May 14, 2002
by George Getz

WASHINGTON -- A San Francisco ordinance that forced a fitness center to hire a 240-pound woman as an aerobics instructor illustrates why anti-discrimination laws should be repealed, say Libertarians.

"When a fitness firm can be compelled to hire an overweight aerobics instructor, it's obvious that anti-discrimination laws are getting stretched to ridiculous proportions," said Libertarian Party Executive Director Steve Dasbach. "Once you allow politicians, rather than employers, to dictate who gets hired, you pave the way for a litany of loony laws."

A case in point is San Francisco's "fat and short" ordinance, which forbids employers from discriminating on the basis of height or weight.

Last year Jazzercise Inc., the world's largest dance-fitness company, declined to hire 38-year-old Jennifer Portnick as an aerobics instructor, citing its requirement that instructors "look fit." So she complained to the San Francisco Human Rights Commission that the policy violated the "fat and short" ordinance - and last week Jazzercise Inc. agreed to drop the requirement and hire the portly Portnick.

But Libertarians say it's absurd to apply such a measure to a business that earns money by providing instruction on how to lose weight and improve health, said Dasbach.
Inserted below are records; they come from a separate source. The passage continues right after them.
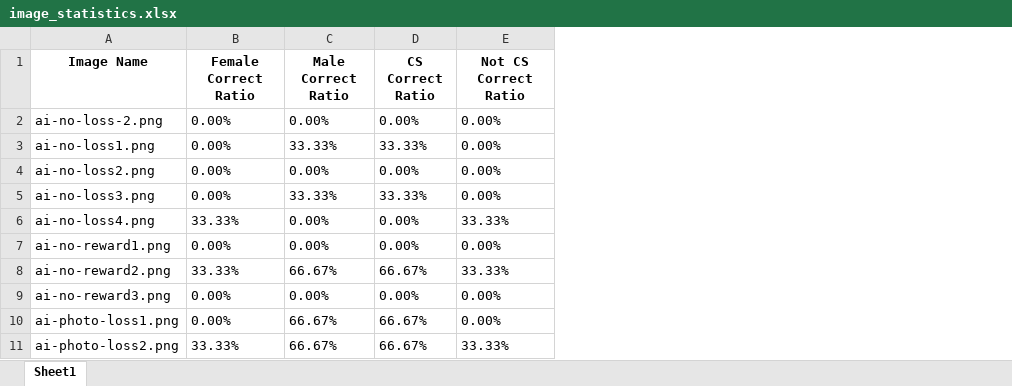
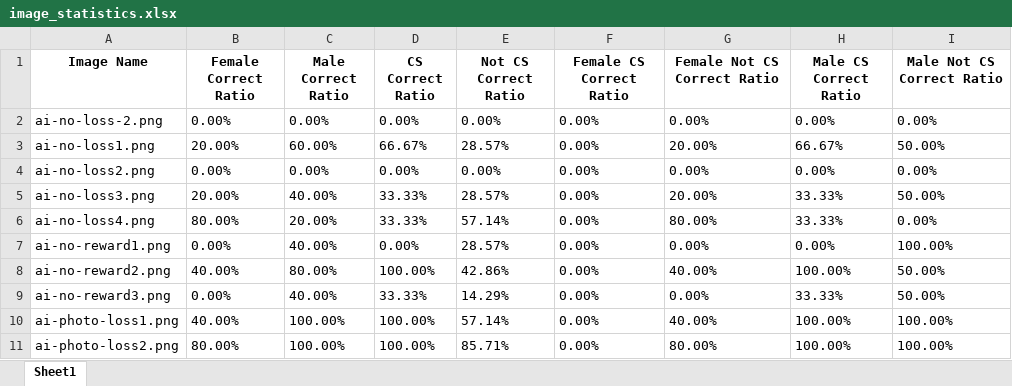
Before and after one commit to fatihmutluu/CS449-Project, an Excel workbook: python scripts/image_statistics.xlsx, sheet Sheet1, drawn as a sheet; only a part is shown; values as stored, in another font and other column widths than the file's, no borders; the diff covers the shown part only; the diff names each change by its address in the sheet, - before the commit and + after, or states it on an @@ line.

```diff
--- a/python scripts/image_statistics.xlsx (sheet Sheet1)
+++ b/python scripts/image_statistics.xlsx (sheet Sheet1)
+column F (Female CS Correct Ratio), rows 2-11: all 0.00%
+column G (Female Not CS Correct Ratio), rows 2-11: 0.00% | 20.00% | 0.00% | 20.00% | 80.00% | 0.00% | 40.00% | 0.00% | 40.00% | 80.00%
+column H (Male CS Correct Ratio), rows 2-11: 0.00% | 66.67% | 0.00% | 33.33% | 33.33% | 0.00% | 100.00% | 33.33% | 100.00% | 100.00%
+column I (Male Not CS Correct Ratio), rows 2-11: 0.00% | 50.00% | 0.00% | 50.00% | 0.00% | 100.00% | 50.00% | 50.00% | 100.00% | 100.00%
-B3 (Female Correct Ratio): 0.00%
+B3 (Female Correct Ratio): 20.00%
-C3 (Male Correct Ratio): 33.33%
+C3 (Male Correct Ratio): 60.00%
-D3 (CS Correct Ratio): 33.33%
+D3 (CS Correct Ratio): 66.67%
-E3 (Not CS Correct Ratio): 0.00%
+E3 (Not CS Correct Ratio): 28.57%
-B5 (Female Correct Ratio): 0.00%
+B5 (Female Correct Ratio): 20.00%
-C5 (Male Correct Ratio): 33.33%
+C5 (Male Correct Ratio): 40.00%
-E5 (Not CS Correct Ratio): 0.00%
+E5 (Not CS Correct Ratio): 28.57%
-B6 (Female Correct Ratio): 33.33%
+B6 (Female Correct Ratio): 80.00%
-C6 (Male Correct Ratio): 0.00%
+C6 (Male Correct Ratio): 20.00%
-D6 (CS Correct Ratio): 0.00%
+D6 (CS Correct Ratio): 33.33%
-E6 (Not CS Correct Ratio): 33.33%
+E6 (Not CS Correct Ratio): 57.14%
-C7 (Male Correct Ratio): 0.00%
+C7 (Male Correct Ratio): 40.00%
-E7 (Not CS Correct Ratio): 0.00%
+E7 (Not CS Correct Ratio): 28.57%
-B8 (Female Correct Ratio): 33.33%
+B8 (Female Correct Ratio): 40.00%
-C8 (Male Correct Ratio): 66.67%
+C8 (Male Correct Ratio): 80.00%
-D8 (CS Correct Ratio): 66.67%
+D8 (CS Correct Ratio): 100.00%
-E8 (Not CS Correct Ratio): 33.33%
+E8 (Not CS Correct Ratio): 42.86%
-C9 (Male Correct Ratio): 0.00%
+C9 (Male Correct Ratio): 40.00%
-D9 (CS Correct Ratio): 0.00%
+D9 (CS Correct Ratio): 33.33%
-E9 (Not CS Correct Ratio): 0.00%
+E9 (Not CS Correct Ratio): 14.29%
-B10 (Female Correct Ratio): 0.00%
+B10 (Female Correct Ratio): 40.00%
-C10:C11 (Male Correct Ratio): 66.67%
+C10:C11 (Male Correct Ratio): 100.00%
-D10:D11 (CS Correct Ratio): 66.67%
+D10:D11 (CS Correct Ratio): 100.00%
-E10 (Not CS Correct Ratio): 0.00%
+E10 (Not CS Correct Ratio): 57.14%
-B11 (Female Correct Ratio): 33.33%
+B11 (Female Correct Ratio): 80.00%
-E11 (Not CS Correct Ratio): 33.33%
+E11 (Not CS Correct Ratio): 85.71%
```
Also changed, not shown: 72 edited cells elsewhere in this sheet, 5 other files.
"Any reasonable American understands this is a case of political correctness run amok," said Dasbach. "But as usual, government action has led to unintended consequences - with ridiculous results. The case of Jennifer Portnick is just one example of the sizable side effects of government regulation."

Besides, said Dasbach, imagine the precedent this case will set. If an aerobics company can be forced to hire an overweight instructor:

* Can private schools be forced to hire illiterate teachers?

* Can taxicab companies be forced to hire blind drivers?

* Can telemarketing companies be forced to hire deaf and mute telemarketers?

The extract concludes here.